User interface change data
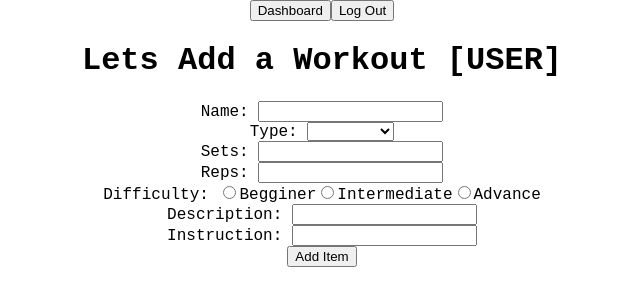
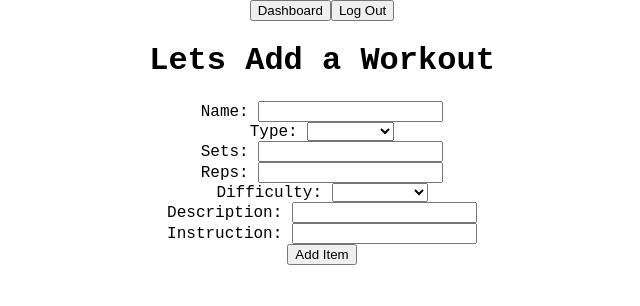
Before and after one commit to cfrustol/workoutBuddy, a React (Create React App) app in the folder client/: page /workout/add in a window 1280 px wide. Shown: the top 306 px of the page, without its empty margins (318-958 px from the left). Built offline with nearby package versions, Linux system fonts and the light colour scheme.

Commit message:
updated add and edit page
updated add and edit page

```diff
--- a/client/src/components/AddWorkout.js
+++ b/client/src/components/AddWorkout.js
@@ -16,11 +16,18 @@ const WorkoutAdd = () => {
     const [errors, setErrors] = useState({})
 
     const navigate = useNavigate()
+
     const Goaltypes = [
         'Balance',
         'Flexibility',
         'Strength',
         'Endurance',
+    ]
+
+    const difficult = [
+        'beginner',
+        'intermediate',
+        'advanced',
     ]
 
     const handleName = (e)=>{
@@ -61,7 +68,8 @@ const WorkoutAdd = () => {
 
     const SubmitWorkout = (e) => {
         e.preventDefault()
-            const workout={name,
+            const workout={
+                name,
                 goal,
                 sets,
                 reps,
@@ -97,7 +105,7 @@ return (
         </div>
     <div  >
     <div >
-    <h1>Lets Add a Workout [USER] </h1>
+    <h1>Lets Add a Workout {state.name}  </h1>
         <form onSubmit={ SubmitWorkout } className='MainSell'>
 
         {errors.name ? <p style={{color:"red"}}>{errors.name.message}</p>:null}
@@ -127,15 +135,15 @@ return (
             <input type="number" onChange={ handleReps } value={reps}/>
         </div>
         {errors.price ? <p style={{color:"red"}}>{errors.price.message}</p>:null}
-        <div onChange={ handleDifficulty }>
         <label>Difficulty: </label>
-            <input type="radio"  name="difficulty"   value="Beginner"/>
-            <label>Begginer</label>
-            <input type="radio"  name="difficulty"   value="Intermediate"/>
-            <label>Intermediate</label>
-            <input type="radio"  name="difficulty"  value="Advance"/>
-            <label>Advance</label>
-        </div>
+        <select name="" id="" onChange={ handleDifficulty}>
+            <option value="" ></option>
+                {
+                    difficult.map((item,idx)=>(
+                        <option key = {idx} value={item}>{item}</option>
+                    ))
+                }
+            </select>
         <div>
             <label>Description: </label>
             <input type="text" onChange={ handleDescription }  value={description}/>
--- a/client/src/components/Dashboard.js
+++ b/client/src/components/Dashboard.js
@@ -13,7 +13,7 @@ const Dashboard = () => {
   useEffect(() =>{
       axios.get("http://localhost:8000/api/workouts/all")
       .then(res =>{
-        console.log(res.data)
+        console.log(res.data);
         setWorkouts(res.data);
       })
       .catch( err => console.log(err))
@@ -39,6 +39,7 @@ const Dashboard = () => {
                 <tr className="">
                     <th scope=''>Name</th>
                     <th scope=''>Goal</th>
+                    <th>Creator</th>
                     <th scope=''>Actions</th>
                 </tr>
             </thead>
@@ -48,6 +49,8 @@ const Dashboard = () => {
                   <tr className="" key={index}>
                       <td>{workout.name}</td>
                       <td>{workout.goal}</td>
+                      {/*testing to see how we can get the users name to be displayed */}
+                      <td>{workout._id}</td>
                       <td>
                         <Link to={`/workout/view/${workout._id}`}><button className="">View</button></Link>
                       </td>
--- a/client/src/components/EditWorkout.js
+++ b/client/src/components/EditWorkout.js
@@ -135,7 +135,7 @@ const EditWorkout = () => {
                 {errors.type ? <p style={{color:"red"}}>{errors.type.message}</p>:null}
                 <div> {/*Type*/}
                     <label>Type: </label>
-                    <select name="items" id="items" onChange={ handleGoal} value={goal} >
+                    <select name="" id="" onChange={ handleGoal} value={goal} >
                     <option></option>
                         {
                             Goaltypes.map((item,idx)=>(
@@ -156,7 +156,7 @@ const EditWorkout = () => {
                 {errors.price ? <p style={{color:"red"}}>{errors.price.message}</p>:null}
                 <div onChange={ handleDifficulty }>
                     <label>Difficulty: </label>
-                    <select name="" id="" onChange={ handleDifficulty} value={difficulty} >
+                    <select onChange={ handleDifficulty} value={difficulty} >
                     <option></option>
                         {
                             difficult.map((item,idx)=>(
```
Lines whose indentation alone changed are shown as unchanged.
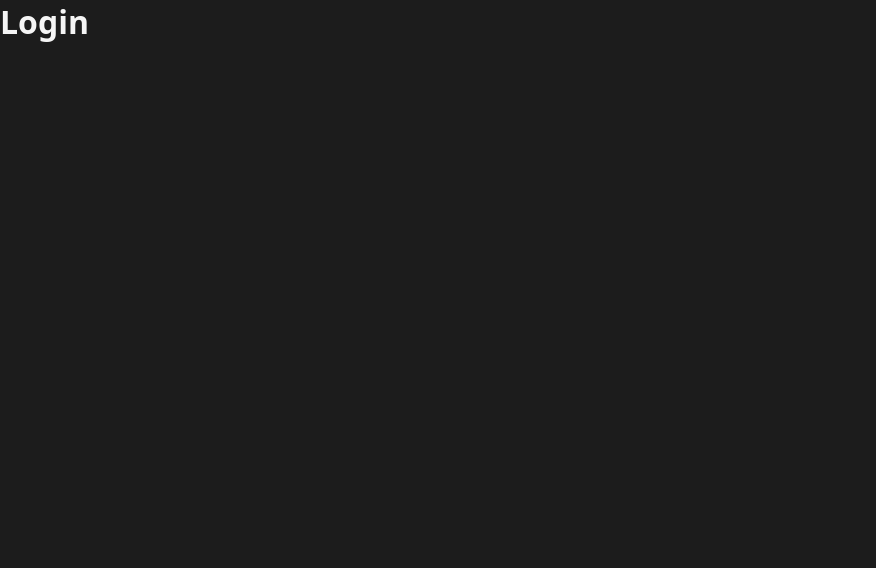
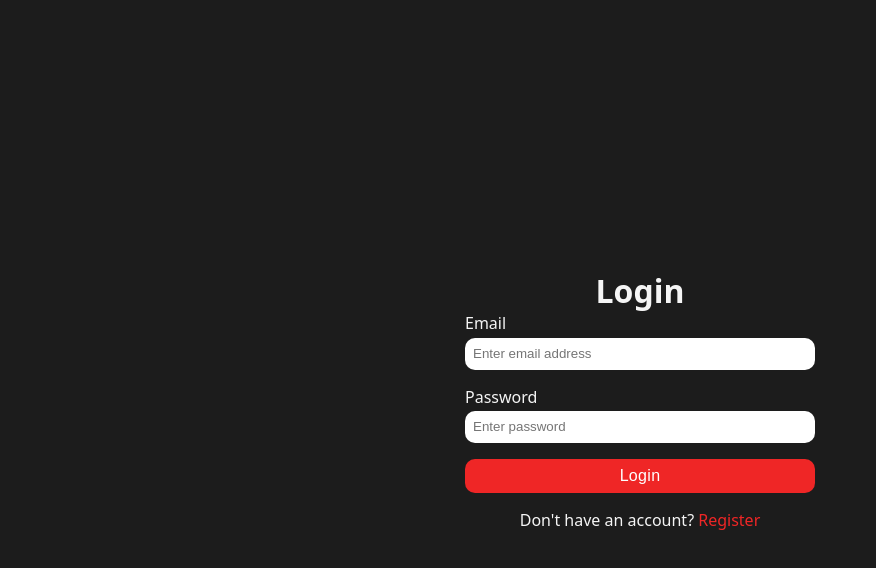
Before and after one commit to anshu0714/Hiremind-AI, a React (Vite) app in the folder frontend/: page /login in a window 1280 px wide. Shown: the top 568 px of the page, without its empty margins (0-876 px from the left). Built offline with nearby package versions, Linux system fonts and the light colour scheme.

Commit message:
feat(frontend): add login and register UI with auth form styles

```diff
--- /dev/null
+++ b/frontend/src/features/auth/auth.form.scss
@@ -0,0 +1,44 @@
+main {
+  width: 100%;
+  min-height: 100vh;
+  display: flex;
+  align-items: center;
+  justify-content: center;
+
+  .form-container {
+    min-width: 350px;
+    display: flex;
+    flex-direction: column;
+    align-items: center;
+
+    .form {
+      width: 100%;
+      display: flex;
+      flex-direction: column;
+      gap: 1rem;
+
+      .input-group {
+        display: flex;
+        flex-direction: column;
+        gap: 0.2rem;
+
+        input {
+          height: 2rem;
+          padding: 0.5rem;
+          border-radius: 10px;
+          border: none;
+        }
+      }
+    }
+
+    p {
+      margin-top: 1rem;
+    }
+
+    a {
+      color: rgb(239, 38, 38);
+      text-decoration: none;
+      font-weight: 500;
+    }
+  }
+}
--- a/frontend/src/features/auth/pages/Login.jsx
+++ b/frontend/src/features/auth/pages/Login.jsx
@@ -1,8 +1,47 @@
+import { Link } from "react-router";
+import "../auth.form.scss";
+
 const Login = () => {
+  const handleSubmit = (e) => {
+    e.preventDefault();
+  };
+
   return (
-    <div>
-      <h1>Login</h1>
-    </div>
+    <main>
+      <div className="form-container">
+        <h1> Login </h1>
+
+        <form className="form" onSubmit={handleSubmit}>
+          <div className="input-group">
+            <label htmlFor="email">Email</label>
+            <input
+              id="email"
+              type="email"
+              placeholder="Enter email address"
+              required
+            />
+          </div>
+
+          <div className="input-group">
+            <label htmlFor="password">Password</label>
+            <input
+              id="password"
+              type="password"
+              placeholder="Enter password"
+              required
+            />
+          </div>
+
+          <button type="submit" className="button primary-button">
+            Login
+          </button>
+        </form>
+
+        <p>
+          Don't have an account?<Link to={"/register"}> Register</Link>
+        </p>
+      </div>
+    </main>
   );
 };
 
--- a/frontend/src/features/auth/pages/Register.jsx
+++ b/frontend/src/features/auth/pages/Register.jsx
@@ -1,8 +1,57 @@
+import { Link } from "react-router";
+import "../auth.form.scss";
+
 const Register = () => {
+  const handleSubmit = (e) => {
+    e.preventDefault();
+  };
+
   return (
-    <div>
-      <h1>Register</h1>
-    </div>
+    <main>
+      <div className="form-container">
+        <h1> Register </h1>
+
+        <form className="form" onSubmit={handleSubmit}>
+          <div className="input-group">
+            <label htmlFor="userName">Username</label>
+            <input
+              id="userName"
+              type="userName"
+              placeholder="Enter user name"
+              required
+            />
+          </div>
+
+          <div className="input-group">
+            <label htmlFor="email">Email</label>
+            <input
+              id="email"
+              type="email"
+              placeholder="Enter email address"
+              required
+            />
+          </div>
+
+          <div className="input-group">
+            <label htmlFor="password">Password</label>
+            <input
+              id="password"
+              type="password"
+              placeholder="Enter password"
+              required
+            />
+          </div>
+
+          <button type="submit" className="button primary-button">
+            Register
+          </button>
+        </form>
+
+        <p>
+          Already have an account? <Link to={"/login"}>Login</Link>
+        </p>
+      </div>
+    </main>
   );
 };
 
--- a/frontend/src/style.scss
+++ b/frontend/src/style.scss
@@ -1,3 +1,6 @@
+
+@use "./styles/button.scss";
+
 * {
   margin: 0%;
   padding: 0%;
--- /dev/null
+++ b/frontend/src/styles/button.scss
@@ -0,0 +1,14 @@
+.button {
+  padding: 0.5rem;
+  border-radius: 10px;
+  background-color: rgb(239, 38, 38);
+  color: white;
+  font-size: 1rem;
+  letter-spacing: 0.02rem;
+  border: none;
+}
+
+.button:hover {
+  cursor: pointer;
+  background-color: rgb(255, 40, 40);
+}
```
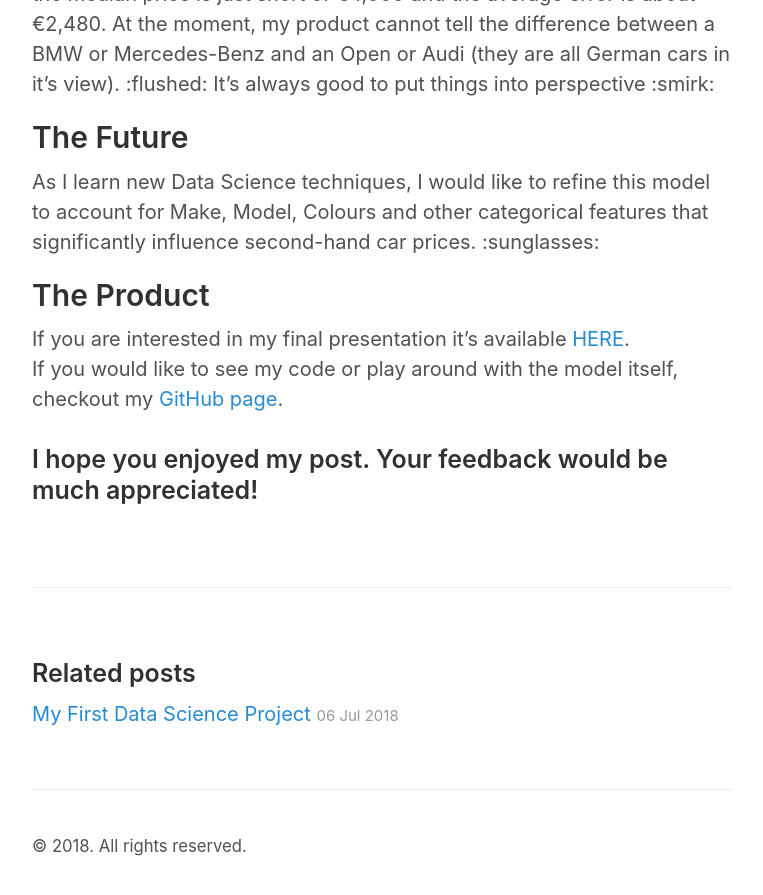
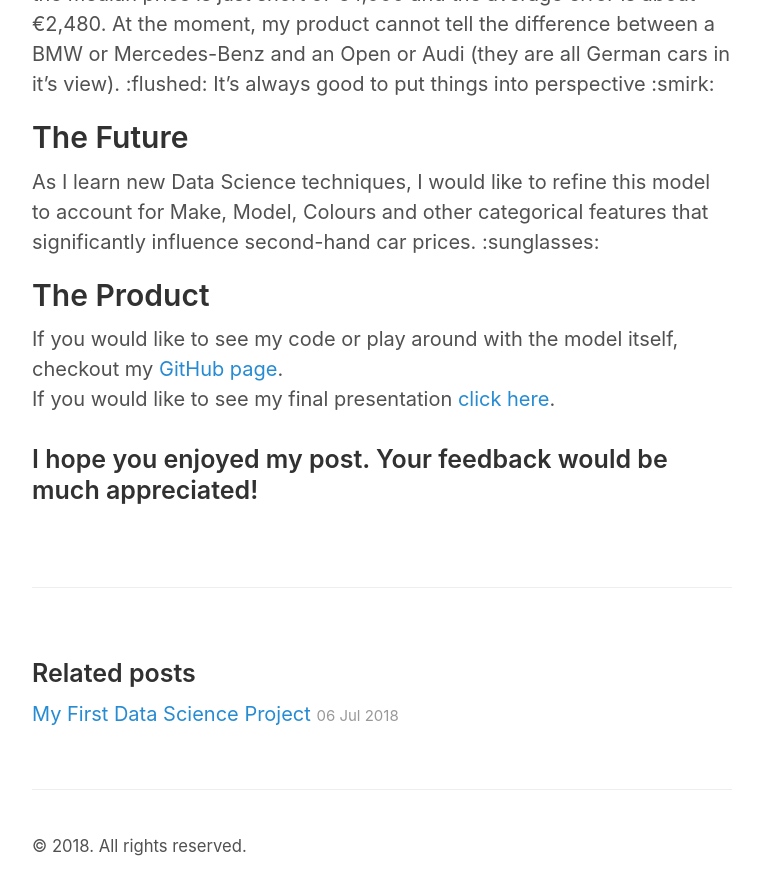
Before and after one commit to Auste1989/Auste1989.github.io, a Jekyll site: the page built from _posts/2018-07-22-car-price-predictor.md, in a window 1280 px wide and 900 px high, scrolled down 2516 px. Shown: the top 895 px of the window, without its empty margins (258-1021 px from the left). Built offline with Jekyll 4.4.1, drawn with Linux system fonts in a browser that asks for light colours.

Commit message:
Small updated to the Product line

```diff
--- a/_posts/2018-07-22-car-price-predictor.md
+++ b/_posts/2018-07-22-car-price-predictor.md
@@ -45,7 +45,6 @@ As I learn new Data Science techniques, I would like to refine this model to acc
 
 ## The Product
 
-If you are interested in my final presentation it's available [HERE](https://docs.google.com/presentation/d/1AWq3BJ6FTHG31dSinrZBUF_bDULnI8BUTrLn_kL36Q0/edit#slide=id.p).
 If you would like to see my code or play around with the model itself, checkout my [GitHub page](https://github.com/mastaus/metis_projects/tree/master/Car_Price_Estimation).
-
+If you would like to see my final presentation [click here](https://docs.google.com/presentation/d/1AWq3BJ6FTHG31dSinrZBUF_bDULnI8BUTrLn_kL36Q0/edit#slide=id.p).
 ### I hope you enjoyed my post. Your feedback would be much appreciated!
```
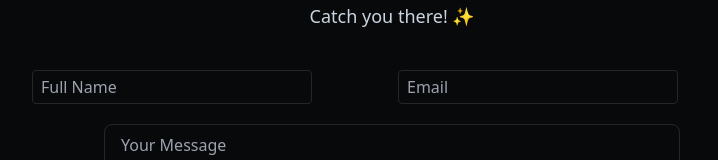
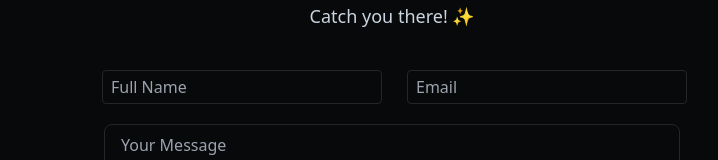
Before and after one commit to PankajKumardev/portfolio-frontend, a React (Vite) app: page / in a window 1280 px wide. Shown: the part 3630-3790 px from the top of the page, without its empty margins (248-966 px from the left). Built offline with nearby package versions, Linux system fonts and the light colour scheme.

Commit message:
Update Contact.jsx

```diff
--- a/src/pages/Contact.jsx
+++ b/src/pages/Contact.jsx
@@ -43,14 +43,14 @@ export const Contact = () => {
                     <p className="text-center">Catch you there! ✨</p>
                 </div>
 
-                <div className="flex flex-col gap-3 sm:flex-row mt-10 pl-3 pr-3">
-                    <div className="w-full sm:w-1/2">
+                <div className="flex flex-col sm:flex-row mt-10 pl-3 pr-16 gap-3 ">
+                    <div className=" lg:ml-[70px]  md:ml-[70px] sm:w-1/2">
                         <InputBox
                             placeholder="Full Name"
                             onChange={(e) => setName(e.target.value)}
                         />
                     </div>
-                    <div className="w-full sm:w-1/2">
+                    <div className=" sm:w-1/2">
                         <InputBox
                             placeholder="Email"
                             onChange={(e) => setEmail(e.target.value)}
```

> [Task description]: All lines in the entries above that include "Link" should be found and copied.

> [Solved problem]:
                         <Link to={`/workout/view/${workout._id}`}><button className="">View</button></Link>
+import { Link } from "react-router";
+          Don't have an account?<Link to={"/register"}> Register</Link>
+import { Link } from "react-router";
+          Already have an account? <Link to={"/login"}>Login</Link>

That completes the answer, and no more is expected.